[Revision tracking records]
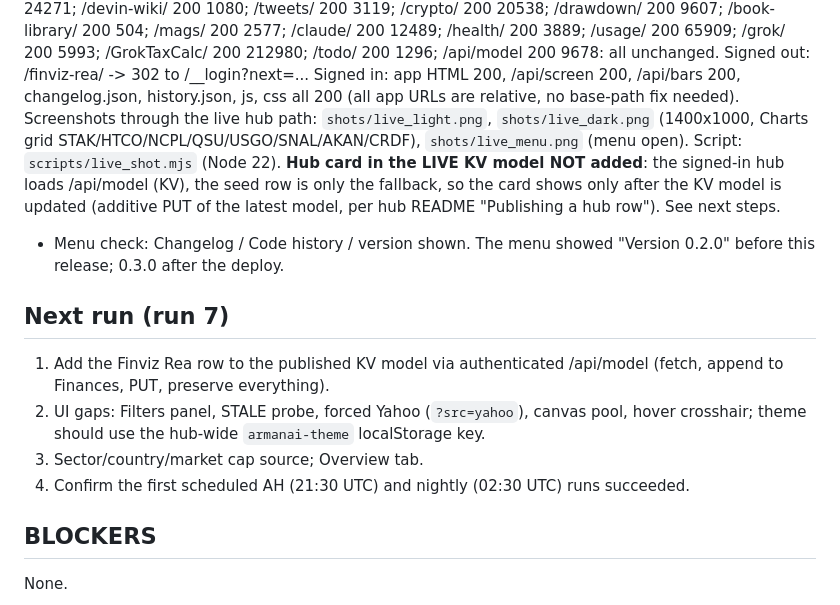
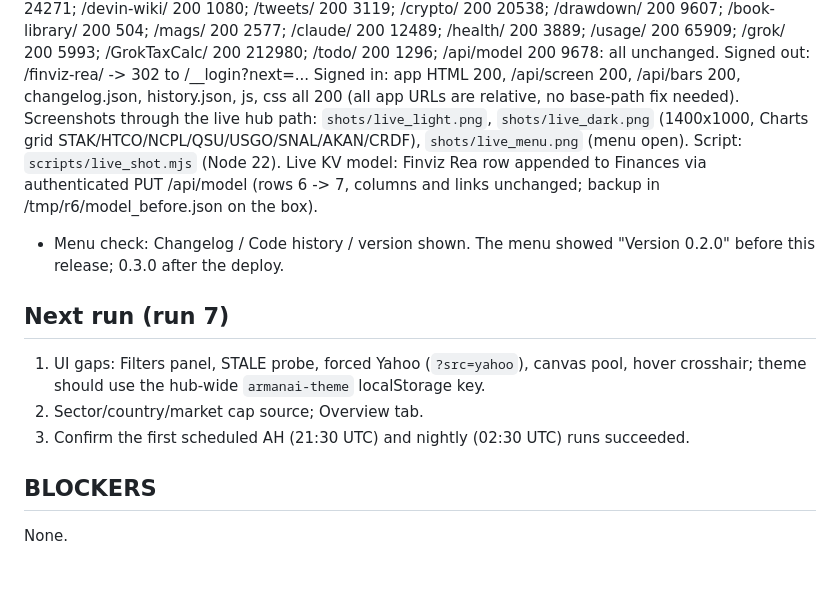
Before and after one commit to gs455/finviz-rea, a Markdown page: PROGRESS.md, the part around the change. GitHub-like rendering; blank space fills up the shorter version.

Commit message:
PROGRESS: run 6 live KV card, deploy result

```diff
--- a/PROGRESS.md
+++ b/PROGRESS.md
@@ -70,14 +70,13 @@ Baseline vs after (signed in, HTTP code + size + title); identical except the hu
 `/` 200 175988 -> 176517; /finviz/ 200 18739; /networth/ 200 6696; /muse-tax-calc/ 200 24271; /devin-wiki/ 200 1080; /tweets/ 200 3119; /crypto/ 200 20538; /drawdown/ 200 9607; /book-library/ 200 504; /mags/ 200 2577; /claude/ 200 12489; /health/ 200 3889; /usage/ 200 65909; /grok/ 200 5993; /GrokTaxCalc/ 200 212980; /todo/ 200 1296; /api/model 200 9678: all unchanged.
 Signed out: /finviz-rea/ -> 302 to /__login?next=... Signed in: app HTML 200, /api/screen 200, /api/bars 200, changelog.json, history.json, js, css all 200 (all app URLs are relative, no base-path fix needed).
 Screenshots through the live hub path: `shots/live_light.png`, `shots/live_dark.png` (1400x1000, Charts grid STAK/HTCO/NCPL/QSU/USGO/SNAL/AKAN/CRDF), `shots/live_menu.png` (menu open). Script: `scripts/live_shot.mjs` (Node 22).
-**Hub card in the LIVE KV model NOT added**: the signed-in hub loads /api/model (KV), the seed row is only the fallback, so the card shows only after the KV model is updated (additive PUT of the latest model, per hub README "Publishing a hub row"). See next steps.
+Live KV model: Finviz Rea row appended to Finances via authenticated PUT /api/model (rows 6 -> 7, columns and links unchanged; backup in /tmp/r6/model_before.json on the box).
 - Menu check: Changelog / Code history / version shown. The menu showed "Version 0.2.0" before this release; 0.3.0 after the deploy.
 
 ## Next run (run 7)
-1. Add the Finviz Rea row to the published KV model via authenticated /api/model (fetch, append to Finances, PUT, preserve everything).
-2. UI gaps: Filters panel, STALE probe, forced Yahoo (`?src=yahoo`), canvas pool, hover crosshair; theme should use the hub-wide `armanai-theme` localStorage key.
-3. Sector/country/market cap source; Overview tab.
-4. Confirm the first scheduled AH (21:30 UTC) and nightly (02:30 UTC) runs succeeded.
+1. UI gaps: Filters panel, STALE probe, forced Yahoo (`?src=yahoo`), canvas pool, hover crosshair; theme should use the hub-wide `armanai-theme` localStorage key.
+2. Sector/country/market cap source; Overview tab.
+3. Confirm the first scheduled AH (21:30 UTC) and nightly (02:30 UTC) runs succeeded.
 
 ## BLOCKERS
 None.
```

WORK TO COMPLETE
Restate each entry word for word, leaving out any pictures.

ANSWER TO THIS PROBLEM
Before and after one commit to gs455/finviz-rea, a Markdown page: PROGRESS.md, the part around the change. GitHub-like rendering; blank space fills up the shorter version.

Commit message:
PROGRESS: run 6 live KV card, deploy result

```diff
--- a/PROGRESS.md
+++ b/PROGRESS.md
@@ -70,14 +70,13 @@ Baseline vs after (signed in, HTTP code + size + title); identical except the hu
 `/` 200 175988 -> 176517; /finviz/ 200 18739; /networth/ 200 6696; /muse-tax-calc/ 200 24271; /devin-wiki/ 200 1080; /tweets/ 200 3119; /crypto/ 200 20538; /drawdown/ 200 9607; /book-library/ 200 504; /mags/ 200 2577; /claude/ 200 12489; /health/ 200 3889; /usage/ 200 65909; /grok/ 200 5993; /GrokTaxCalc/ 200 212980; /todo/ 200 1296; /api/model 200 9678: all unchanged.
 Signed out: /finviz-rea/ -> 302 to /__login?next=... Signed in: app HTML 200, /api/screen 200, /api/bars 200, changelog.json, history.json, js, css all 200 (all app URLs are relative, no base-path fix needed).
 Screenshots through the live hub path: `shots/live_light.png`, `shots/live_dark.png` (1400x1000, Charts grid STAK/HTCO/NCPL/QSU/USGO/SNAL/AKAN/CRDF), `shots/live_menu.png` (menu open). Script: `scripts/live_shot.mjs` (Node 22).
-**Hub card in the LIVE KV model NOT added**: the signed-in hub loads /api/model (KV), the seed row is only the fallback, so the card shows only after the KV model is updated (additive PUT of the latest model, per hub README "Publishing a hub row"). See next steps.
+Live KV model: Finviz Rea row appended to Finances via authenticated PUT /api/model (rows 6 -> 7, columns and links unchanged; backup in /tmp/r6/model_before.json on the box).
 - Menu check: Changelog / Code history / version shown. The menu showed "Version 0.2.0" before this release; 0.3.0 after the deploy.
 
 ## Next run (run 7)
-1. Add the Finviz Rea row to the published KV model via authenticated /api/model (fetch, append to Finances, PUT, preserve everything).
-2. UI gaps: Filters panel, STALE probe, forced Yahoo (`?src=yahoo`), canvas pool, hover crosshair; theme should use the hub-wide `armanai-theme` localStorage key.
-3. Sector/country/market cap source; Overview tab.
-4. Confirm the first scheduled AH (21:30 UTC) and nightly (02:30 UTC) runs succeeded.
+1. UI gaps: Filters panel, STALE probe, forced Yahoo (`?src=yahoo`), canvas pool, hover crosshair; theme should use the hub-wide `armanai-theme` localStorage key.
+2. Sector/country/market cap source; Overview tab.
+3. Confirm the first scheduled AH (21:30 UTC) and nightly (02:30 UTC) runs succeeded.
 
 ## BLOCKERS
 None.
```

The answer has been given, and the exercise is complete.